Since Bezymianny Volcano resumed its activity in 1956, eruptions have been frequent; recently with up to 1–2 explosive events per year. To investigate deformation related to this activity we installed a GPS network of 8 continuous and 6 campaign stations around Bezymianny. The two striking observations for 2005–2010 are (1) rapid and continuous network-wide subsidence between 8 and 12 mm/yr, which appears to affect KAMNET stations more than 40 km away where we observe 4–5 mm/yr of subsidence, and (2) only the summit station BZ09 shows slight deviations from the average motion in the north component at times of eruptions.
The network-wide subsidence cannot be explained by tectonic deformation related to the build-up of interseismic strain due to subduction of the Pacific plate. A first order model of surface loading by eruptive products of the Kluchevskoy Group of Volcanoes also explains only a fraction of the subsidence.

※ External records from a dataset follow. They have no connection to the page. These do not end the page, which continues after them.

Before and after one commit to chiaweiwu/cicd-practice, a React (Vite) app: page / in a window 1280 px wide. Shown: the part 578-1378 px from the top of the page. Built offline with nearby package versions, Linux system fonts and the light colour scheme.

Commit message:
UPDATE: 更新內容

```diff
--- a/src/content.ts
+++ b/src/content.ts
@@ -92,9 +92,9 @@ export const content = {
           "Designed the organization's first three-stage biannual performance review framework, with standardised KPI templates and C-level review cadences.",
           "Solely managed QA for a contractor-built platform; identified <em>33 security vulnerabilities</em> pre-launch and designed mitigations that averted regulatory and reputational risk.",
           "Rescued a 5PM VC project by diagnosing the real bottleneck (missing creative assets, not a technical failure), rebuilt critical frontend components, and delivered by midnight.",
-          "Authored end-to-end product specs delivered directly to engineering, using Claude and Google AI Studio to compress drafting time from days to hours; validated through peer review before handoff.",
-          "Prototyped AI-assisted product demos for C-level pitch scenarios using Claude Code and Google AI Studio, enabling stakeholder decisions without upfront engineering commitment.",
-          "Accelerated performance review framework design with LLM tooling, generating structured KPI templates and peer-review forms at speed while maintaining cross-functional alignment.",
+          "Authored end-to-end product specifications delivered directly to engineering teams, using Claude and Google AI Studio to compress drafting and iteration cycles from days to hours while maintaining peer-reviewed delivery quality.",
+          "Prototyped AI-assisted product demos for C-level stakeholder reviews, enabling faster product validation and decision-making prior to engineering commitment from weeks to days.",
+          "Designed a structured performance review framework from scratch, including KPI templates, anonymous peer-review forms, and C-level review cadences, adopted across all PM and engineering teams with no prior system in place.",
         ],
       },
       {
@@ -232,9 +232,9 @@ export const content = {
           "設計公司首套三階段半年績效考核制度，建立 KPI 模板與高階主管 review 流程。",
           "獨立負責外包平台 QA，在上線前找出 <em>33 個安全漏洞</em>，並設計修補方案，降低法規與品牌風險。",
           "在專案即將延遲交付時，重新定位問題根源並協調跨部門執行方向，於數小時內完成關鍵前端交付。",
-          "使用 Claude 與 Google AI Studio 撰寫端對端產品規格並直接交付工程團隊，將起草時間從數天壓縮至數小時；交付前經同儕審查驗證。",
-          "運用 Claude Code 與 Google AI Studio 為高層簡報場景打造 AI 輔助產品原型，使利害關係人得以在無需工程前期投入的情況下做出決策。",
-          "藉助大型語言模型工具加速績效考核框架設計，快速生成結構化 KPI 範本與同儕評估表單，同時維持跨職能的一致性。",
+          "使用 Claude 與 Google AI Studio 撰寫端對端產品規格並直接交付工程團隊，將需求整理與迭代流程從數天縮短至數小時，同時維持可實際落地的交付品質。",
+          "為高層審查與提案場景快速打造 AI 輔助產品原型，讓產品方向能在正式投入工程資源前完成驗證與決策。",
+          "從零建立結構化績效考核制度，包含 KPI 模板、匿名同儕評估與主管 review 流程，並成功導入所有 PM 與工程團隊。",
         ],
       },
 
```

However, a deep sill at about 30 km under Kluchevskoy that constantly discharges material fits our observations well. The sill is constrained by deep seismicity which suggests 9.5 km width, 12.7 km length, and a 13° dip-angle to the south-east. We infer a closing rate of 0.22 m/yr, which implies a volume loss of 0.027 km3/yr (0.16 m/yr and 0.019 km3/yr considering surface loading). Additional stations in the near and far field are required to uniquely resolve the spatial extent and likely partitioning of this source.
We explain the eruption related deformation at BZ09 with a very shallow reservoir, likely within Bezymianny's edifice at a depth between 0.25 km and 1.5 km with a volume change of 1–4 × 10− 4 km3. Much of the material erupted at Bezymianny may be sourced from deeper mid-crustal reservoirs with co-eruptive volume changes at or below the detection limit of the GPS network. Installation of more sensitive instruments such as tiltmeters would allow resolving of subtle co-eruptive motion.